We should not be too distracted by the raw numbers. Most of the positions surveyed are irrelevant to me, like php, html, ruby, objective-C, embedded-C.
- smart search
- subscription API like server push
- streaming API
- sorted collection API — getSortedByCategory(category), getSorted(searchCriteria)
https://www.virtualbox.org/manual/ch01.html#virtintro explains that
Guest OS runs in a virtual machine or “vm”. A “vm”
- usually refers to a container process if it’s “live”
- More often, a vm means a vm-config i.e. a collection of parameters defining a physical container process to-be-started.It’s important to realize (windows host OS as example) a vm is strictly an application with a window, like a browser or shell. As such, this application has it’s own config data saved on disk.
Based on some prior experience, I feel I would not use linux as a desktop.
- Avoid overspending time learning the various “interesting” details
- Avoid overspending time understanding the installation issues
- Avoid overspending $ to buy stuff
Just do the minimum to set up a sandbox and get the coding interview done. The GTD/zbs about linux desktop has zero market value. It doesn’t enhance my skills with “professional linux”, as proven over the years.
I had many problems installing and using linux desktops each time
- ubuntu from XR — this installation was successful but many problems using it.
- oracle virtualbox
Close to 100,000 as of 2018
Designed to be much smaller than dom or sax parsers. now this design goal is carried by the nanoXML/Lite version.
The other version, nanoXML/java is now the standard version.
Q: why is SSCFI expert system model-based? Why is the model central to this expert system?
* according to published data, the largest body of this expert-system’s “knowledge” is about line records, even though the expert-system’s main job is something else ie diagnosis! This is common among real world expert-systems.
* I guess among expert systems, model-based designs form one well-known type. A one-liner introduction is “An expert system based on fundamental knowledge of the design and function of an object.
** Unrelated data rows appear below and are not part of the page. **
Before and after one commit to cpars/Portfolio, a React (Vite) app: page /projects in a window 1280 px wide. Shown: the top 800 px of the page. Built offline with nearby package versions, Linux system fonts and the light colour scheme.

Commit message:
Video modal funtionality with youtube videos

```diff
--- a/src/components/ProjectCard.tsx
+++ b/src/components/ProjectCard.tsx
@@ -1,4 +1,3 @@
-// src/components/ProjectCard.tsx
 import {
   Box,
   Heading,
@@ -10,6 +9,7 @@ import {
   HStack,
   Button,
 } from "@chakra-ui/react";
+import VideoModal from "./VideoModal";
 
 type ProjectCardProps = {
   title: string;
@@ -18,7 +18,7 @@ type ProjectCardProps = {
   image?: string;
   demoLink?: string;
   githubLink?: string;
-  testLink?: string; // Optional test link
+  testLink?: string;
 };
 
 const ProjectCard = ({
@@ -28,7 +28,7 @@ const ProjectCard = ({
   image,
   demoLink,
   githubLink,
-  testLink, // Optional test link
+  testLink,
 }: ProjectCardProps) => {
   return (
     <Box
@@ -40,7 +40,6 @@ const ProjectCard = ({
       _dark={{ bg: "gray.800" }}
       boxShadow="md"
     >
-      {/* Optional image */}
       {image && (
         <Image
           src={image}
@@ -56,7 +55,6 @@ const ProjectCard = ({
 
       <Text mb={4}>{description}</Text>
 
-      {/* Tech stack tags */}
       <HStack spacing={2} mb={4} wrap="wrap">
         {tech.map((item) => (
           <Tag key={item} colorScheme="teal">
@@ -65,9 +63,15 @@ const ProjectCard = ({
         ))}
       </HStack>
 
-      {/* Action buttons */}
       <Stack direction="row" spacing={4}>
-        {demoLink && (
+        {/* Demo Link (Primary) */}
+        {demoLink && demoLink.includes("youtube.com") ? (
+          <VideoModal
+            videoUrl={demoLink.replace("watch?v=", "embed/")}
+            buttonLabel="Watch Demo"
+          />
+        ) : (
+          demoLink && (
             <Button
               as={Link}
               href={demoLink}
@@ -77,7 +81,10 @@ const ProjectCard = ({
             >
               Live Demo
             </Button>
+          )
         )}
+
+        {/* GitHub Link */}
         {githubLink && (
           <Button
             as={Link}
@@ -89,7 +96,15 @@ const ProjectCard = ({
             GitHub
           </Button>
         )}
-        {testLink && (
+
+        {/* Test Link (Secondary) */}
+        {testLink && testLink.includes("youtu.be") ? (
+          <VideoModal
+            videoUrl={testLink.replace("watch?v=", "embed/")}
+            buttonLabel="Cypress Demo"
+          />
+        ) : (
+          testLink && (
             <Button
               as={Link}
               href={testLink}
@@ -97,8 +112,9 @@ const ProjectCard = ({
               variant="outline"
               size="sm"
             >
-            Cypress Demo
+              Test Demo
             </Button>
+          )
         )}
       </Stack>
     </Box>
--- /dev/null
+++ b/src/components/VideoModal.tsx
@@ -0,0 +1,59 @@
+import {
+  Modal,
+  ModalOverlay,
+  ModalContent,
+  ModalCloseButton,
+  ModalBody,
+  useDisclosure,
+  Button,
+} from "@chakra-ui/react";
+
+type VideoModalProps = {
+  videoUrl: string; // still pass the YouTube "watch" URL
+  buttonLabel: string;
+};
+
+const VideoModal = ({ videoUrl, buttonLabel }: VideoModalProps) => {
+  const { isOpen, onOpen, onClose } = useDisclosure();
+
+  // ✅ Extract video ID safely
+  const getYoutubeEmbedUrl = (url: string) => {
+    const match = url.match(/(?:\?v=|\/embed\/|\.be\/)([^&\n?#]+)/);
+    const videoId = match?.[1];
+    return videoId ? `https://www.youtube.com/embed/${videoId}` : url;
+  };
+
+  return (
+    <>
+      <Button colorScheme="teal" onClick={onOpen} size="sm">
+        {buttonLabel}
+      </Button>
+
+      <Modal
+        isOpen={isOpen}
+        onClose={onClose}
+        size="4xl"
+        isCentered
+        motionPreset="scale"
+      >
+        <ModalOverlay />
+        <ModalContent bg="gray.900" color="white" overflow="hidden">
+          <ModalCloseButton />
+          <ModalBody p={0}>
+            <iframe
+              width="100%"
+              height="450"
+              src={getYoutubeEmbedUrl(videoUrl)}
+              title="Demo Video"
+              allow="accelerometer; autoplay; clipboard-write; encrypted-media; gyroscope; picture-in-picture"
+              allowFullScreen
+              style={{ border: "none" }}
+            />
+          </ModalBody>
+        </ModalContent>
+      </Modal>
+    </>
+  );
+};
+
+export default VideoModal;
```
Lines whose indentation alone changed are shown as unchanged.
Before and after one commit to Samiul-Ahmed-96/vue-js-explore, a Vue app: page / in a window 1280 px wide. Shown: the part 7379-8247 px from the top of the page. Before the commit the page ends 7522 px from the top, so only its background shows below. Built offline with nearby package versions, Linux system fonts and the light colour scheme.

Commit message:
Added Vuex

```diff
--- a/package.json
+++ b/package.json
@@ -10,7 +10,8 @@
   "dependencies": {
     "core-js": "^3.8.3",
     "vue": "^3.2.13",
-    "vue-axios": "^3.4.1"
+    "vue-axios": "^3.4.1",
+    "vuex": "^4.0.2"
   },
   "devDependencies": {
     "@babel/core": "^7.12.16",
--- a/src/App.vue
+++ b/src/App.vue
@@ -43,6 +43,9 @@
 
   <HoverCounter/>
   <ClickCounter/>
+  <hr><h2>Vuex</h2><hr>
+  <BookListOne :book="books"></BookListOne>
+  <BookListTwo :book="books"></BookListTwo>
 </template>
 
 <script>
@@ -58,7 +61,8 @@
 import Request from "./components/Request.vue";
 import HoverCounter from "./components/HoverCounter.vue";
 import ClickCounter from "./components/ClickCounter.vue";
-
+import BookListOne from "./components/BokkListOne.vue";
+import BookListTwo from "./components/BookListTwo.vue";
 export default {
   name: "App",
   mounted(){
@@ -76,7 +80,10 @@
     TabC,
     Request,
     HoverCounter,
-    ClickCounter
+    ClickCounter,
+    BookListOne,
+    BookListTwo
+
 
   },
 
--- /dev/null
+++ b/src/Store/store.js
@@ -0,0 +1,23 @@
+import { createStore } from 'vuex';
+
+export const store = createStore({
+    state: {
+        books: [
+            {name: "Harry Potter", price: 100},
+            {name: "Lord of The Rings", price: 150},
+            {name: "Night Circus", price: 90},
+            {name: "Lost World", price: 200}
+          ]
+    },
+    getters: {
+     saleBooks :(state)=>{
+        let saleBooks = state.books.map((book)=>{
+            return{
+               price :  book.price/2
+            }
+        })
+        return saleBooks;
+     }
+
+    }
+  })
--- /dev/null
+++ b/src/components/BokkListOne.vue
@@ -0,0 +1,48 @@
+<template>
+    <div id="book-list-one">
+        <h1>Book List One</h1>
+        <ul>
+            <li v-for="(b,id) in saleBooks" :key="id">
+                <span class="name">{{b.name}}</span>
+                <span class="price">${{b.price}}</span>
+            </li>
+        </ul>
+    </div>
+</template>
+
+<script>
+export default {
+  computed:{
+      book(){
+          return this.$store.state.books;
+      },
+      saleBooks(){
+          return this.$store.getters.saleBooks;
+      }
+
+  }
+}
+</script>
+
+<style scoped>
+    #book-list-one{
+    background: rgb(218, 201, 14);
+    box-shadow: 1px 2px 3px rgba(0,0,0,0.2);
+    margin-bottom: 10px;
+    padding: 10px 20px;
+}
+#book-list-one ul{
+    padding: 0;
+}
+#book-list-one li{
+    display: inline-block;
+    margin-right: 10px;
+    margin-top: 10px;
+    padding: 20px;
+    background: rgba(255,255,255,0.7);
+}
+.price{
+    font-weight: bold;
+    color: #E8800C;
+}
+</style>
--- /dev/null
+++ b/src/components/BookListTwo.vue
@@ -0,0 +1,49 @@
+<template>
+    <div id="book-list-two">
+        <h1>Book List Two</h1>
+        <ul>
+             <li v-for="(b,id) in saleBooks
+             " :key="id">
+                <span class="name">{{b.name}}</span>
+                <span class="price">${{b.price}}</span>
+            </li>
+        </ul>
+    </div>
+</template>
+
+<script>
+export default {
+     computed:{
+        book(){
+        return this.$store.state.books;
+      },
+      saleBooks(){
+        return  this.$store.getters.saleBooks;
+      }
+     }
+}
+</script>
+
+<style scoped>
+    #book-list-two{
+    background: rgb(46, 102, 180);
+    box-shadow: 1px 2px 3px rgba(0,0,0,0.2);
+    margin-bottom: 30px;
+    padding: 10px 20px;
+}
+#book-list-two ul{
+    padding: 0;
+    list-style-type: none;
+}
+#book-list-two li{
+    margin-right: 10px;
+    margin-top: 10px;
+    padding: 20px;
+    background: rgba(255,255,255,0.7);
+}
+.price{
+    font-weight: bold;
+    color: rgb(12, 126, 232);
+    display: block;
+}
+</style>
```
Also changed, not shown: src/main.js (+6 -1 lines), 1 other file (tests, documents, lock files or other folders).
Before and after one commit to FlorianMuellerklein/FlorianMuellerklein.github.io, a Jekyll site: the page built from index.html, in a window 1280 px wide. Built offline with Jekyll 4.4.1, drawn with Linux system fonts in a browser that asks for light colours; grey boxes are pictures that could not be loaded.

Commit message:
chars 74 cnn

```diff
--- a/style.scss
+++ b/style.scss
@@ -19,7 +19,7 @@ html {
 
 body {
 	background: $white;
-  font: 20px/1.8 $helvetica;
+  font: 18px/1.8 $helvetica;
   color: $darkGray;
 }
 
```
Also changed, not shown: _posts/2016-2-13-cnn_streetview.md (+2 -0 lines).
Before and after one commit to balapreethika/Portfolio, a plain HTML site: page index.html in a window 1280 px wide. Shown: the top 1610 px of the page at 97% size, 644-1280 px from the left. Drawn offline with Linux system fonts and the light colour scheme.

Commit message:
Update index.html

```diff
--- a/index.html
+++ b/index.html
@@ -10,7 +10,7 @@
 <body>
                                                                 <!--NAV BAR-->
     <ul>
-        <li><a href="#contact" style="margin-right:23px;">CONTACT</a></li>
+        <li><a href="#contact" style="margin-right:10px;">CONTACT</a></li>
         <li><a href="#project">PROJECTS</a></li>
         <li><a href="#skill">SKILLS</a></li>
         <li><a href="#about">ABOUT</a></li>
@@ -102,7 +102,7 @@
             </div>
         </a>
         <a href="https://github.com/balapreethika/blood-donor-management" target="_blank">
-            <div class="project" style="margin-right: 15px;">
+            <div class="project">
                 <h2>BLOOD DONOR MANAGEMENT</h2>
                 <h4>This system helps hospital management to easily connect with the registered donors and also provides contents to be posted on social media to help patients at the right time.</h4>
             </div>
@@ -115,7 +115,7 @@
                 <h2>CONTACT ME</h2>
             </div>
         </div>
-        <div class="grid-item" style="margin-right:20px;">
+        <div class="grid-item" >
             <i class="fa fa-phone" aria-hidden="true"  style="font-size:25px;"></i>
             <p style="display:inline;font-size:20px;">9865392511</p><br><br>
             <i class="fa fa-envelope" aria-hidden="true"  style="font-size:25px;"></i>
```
Such systems are used to diagnose equipment problems, for example.”
* Circuit models help the system survive and continue to function despite 2 difficulties
1) many line records are unreliable — non-standard
2) many test equipments (used to test circuits) are unreliable — often misconfigured
Most if not all of the arguments below are my hypotheses with limited evidence.
* I feel an intelligent expert system can “reason” and use judgement, just like humans do with an internal model. The more comprehensive the model, the more it can reason and make sense of confusing data.
* I feel Fault-isolation may require the system to keep track of test resutls, to be interpreted in context. Circuit model is part of the context.
* I feel test data are perhaps correlated. The relations can be hard to identify. A model helps. A human tester, too, relies on a circuit model to correclate data.
* I feel Test results have patterns, as experienced human testers know. Perhaps patterns about brands and models, about seasons, about circuit types and designs … These could presumably be incorporated into the circuit model
Most complex software favor strong typing. I feel it’s not all due to ignorance, inertia, corporate politics or the marketing machine. Some brave and sharp technical minds ….
I think large teams need clean and well defined module-to-module interfaces. (module ~= class) A variable (mostly a pointer to a chunk of memory) should have well defined operations for it.
The precision comes with a cost — development time, inflexibility … but large teams usually need more coordination and control. At the heart of it is “identification”.
In the military, hospitals, government, and also large companies, identification is part of everyday life. It provides a foundation to security and coordination.
At the heart of OO modelling — translating real world security policies into system built-in rules. Strong typing = precise type identification.